The home, which is operated by Family Care Ministries, gives females with life-controlling problems a calm and guided start in the calm and country environment on a five-acre compound in Chester, allowing them to regroup.
According to Josh Lytle, president of the East Liverpool-based non-profit who operates the home, it isn’t unusual to find tranquil moments there, where survivors of addiction and domestic violence can find young deer grazing on the property or sit amidst the landscape near the pond that borders the home.
Their stories may somewhat differ, but Lytle shares that the property recently had its grand opening after being donated two years ago by Mary Taylor of National Church Solutions and completely remodeled to suit the new purpose of housing up to 12 women in a dorm-style in-patient counseling facility for its six-month faith-based residential treatment program.
Overseen by Lytle’s wife Alyssha, who serves as the program’s director, Freedom Home students/residents learn financial management and all-around work and life skills.
He explains that their full attention is directed to getting well. “It is exciting to watch them grow through faith,” Lytle added.
In addition to Alyssha, the house is occupied by staff members 24 hours, seven days a week with the proper credentials.
Not only does Freedom Home’s efforts draw interest from area residents but throughout the nation.
The lessons are clear and concise, as demonstrated recently by a letter to Family Care Ministries, that one resident recently penned. The woman wrote, “Since I’ve been here (I learned) that there really is something to live for, worth living for, worth fighting for.”
It is the key point that non-profit hopes the effort conveys: Hope.
While this facility is geared towards women only, he hopes to add a similar men’s center in the very near future, as he looks around the Pyramus Road property with pride and noting that it was truly a facility that the community built.
“We don’t charge them for anything, and we don’t take insurance,” he notes. “It is important to get people at the point of crisis, because you don’t always get another chance.”
Surprisingly, Freedom Home was originally going to be a men’s center; however, an experience pointed Lytle in the need for females to be serviced in a priority fashion. At 2:30 one morning, Lytle said that he responded to a call from local officials that needed help for a domestic violence victim.
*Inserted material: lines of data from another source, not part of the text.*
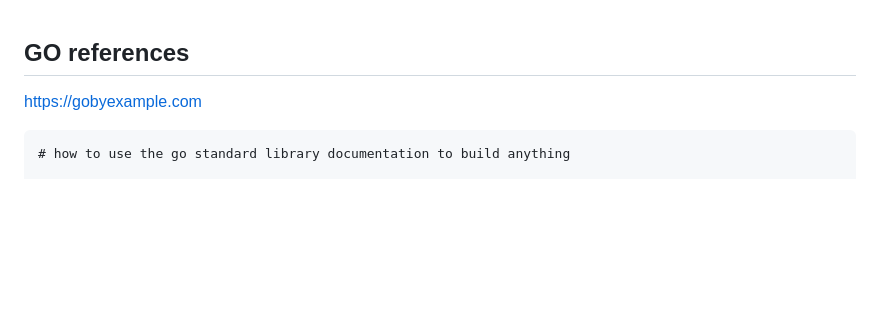
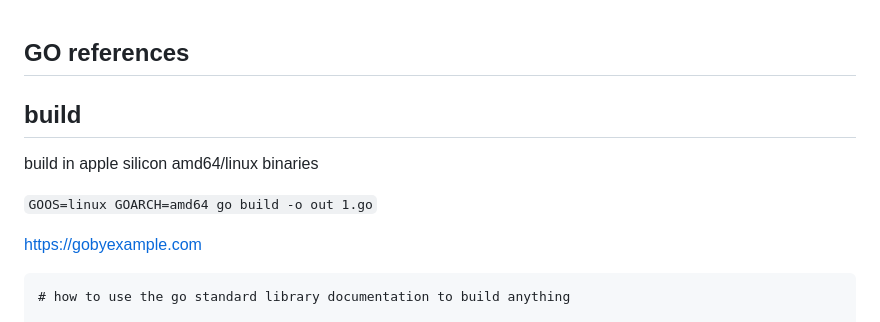
Before and after one commit to ono7/dotfiles2, a Markdown page: .info/go.md, the part around the change. Drawn GitHub-style; blank space fills up the shorter version.

```diff
--- a/.info/go.md
+++ b/.info/go.md
@@ -1,4 +1,10 @@
 ## GO references
+
+## build
+
+build in apple silicon amd64/linux binaries
+
+`GOOS=linux GOARCH=amd64 go build -o out 1.go`
 
 https://gobyexample.com
 
```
Calling her “not your typical addict,” he tried to get her in detox but failed to do immediately and the woman disappeared.
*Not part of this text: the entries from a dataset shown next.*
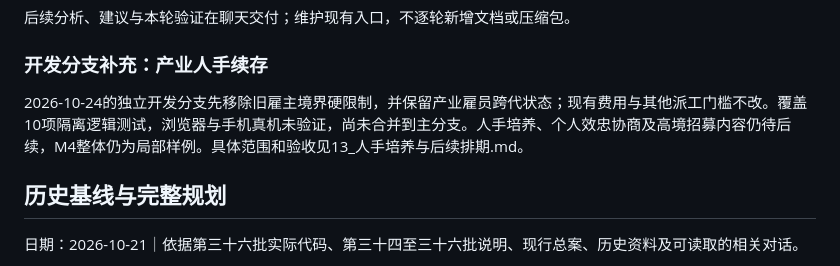
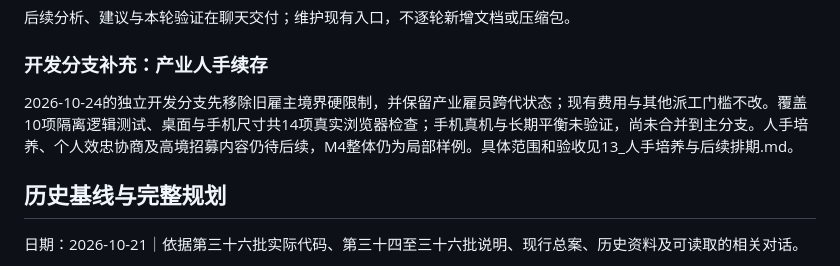
Before and after one commit to Shisyc1-creator/xiantu, a Markdown page: 设定与设计/06_凡界开发统合计划.md, the part around the change. Drawn GitHub-style.

```diff
--- a/设定与设计/06_凡界开发统合计划.md
+++ b/设定与设计/06_凡界开发统合计划.md
@@ -29,7 +29,7 @@
 
 ### 开发分支补充：产业人手续存
 
-2026-10-24的独立开发分支先移除旧雇主境界硬限制，并保留产业雇员跨代状态；现有费用与其他派工门槛不改。覆盖10项隔离逻辑测试，浏览器与手机真机未验证，尚未合并到主分支。人手培养、个人效忠协商及高境招募内容仍待后续，M4整体仍为局部样例。具体范围和验收见13_人手培养与后续排期.md。
+2026-10-24的独立开发分支先移除旧雇主境界硬限制，并保留产业雇员跨代状态；现有费用与其他派工门槛不改。覆盖10项隔离逻辑测试、桌面与手机尺寸共14项真实浏览器检查；手机真机与长期平衡未验证，尚未合并到主分支。人手培养、个人效忠协商及高境招募内容仍待后续，M4整体仍为局部样例。具体范围和验收见13_人手培养与后续排期.md。
 
 ## 历史基线与完整规划
 
```
Also changed, not shown: README.md (+1 -1 lines), 设定与设计/13_人手培养与后续排期.md (+3 -1 lines).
He hopes that she did not fall in with the wrong crowd as it has been months.
For that reason, it has become even more apparent that basing recovery decisions on the ability to pay for it, often can deter an addict or domestic violence from seeking help and risk them from taking that wrong road.
“We take pride in the people who elect to take this road,” Lytle said, adding that it is often difficult for them to even trust people due to their experiences. Often one of the biggest hurdles for them is surviving their previous label as an addict or victim. “The faith-based approach is just different. I believe that the success is that faith in Christ, as everyone wants to be loved and not rejected.”
He explains that statistically, government-funded recovery programs have less than a 2 percent rate compared to the faith-based ones offered through the Family Care Ministries, which are 87 percent successful.
Lytle has seen first hand, including with his own experience, that often addiction “is there when no one else.” “It is so inward focused,” he adds.
He also knows how families struggle with the addiction and not knowing. “These (women’s) families can rest knowing that they are all safe.”
The Family Care Ministries is a 501(c)3, meaning all donations – either monetary or in-kind – are tax-deductable. Those wishing to help out with the effort of the Freedom Home are asked to visit www.seeinglivestransformed.com, where they can give a one-time or monthly gift to the non-profit.
The biggest need of the home is food, mentioning local police officer Chris Green’s introduction of the Food for Freedom effort, where the hunter had a deer processed and given to the non-profit for the home. Lytle said it is catching on at local churches, and residents see the effort of the proof that Green, who is a K-9 handler for the East Liverpool Police Department, does believe in them too.
“It is really cool to see these women come to life,” Lytle noted.
Beds are still available as part of the Freedom Home’s six-month inpatient residential program. Please call 304-459-3729 or 330-368-0725 for more information during 8:30 a.m. to 5 p.m. weekdays.
“If someone needs help, they should reach out to us online. There is hope and help,” he concluded.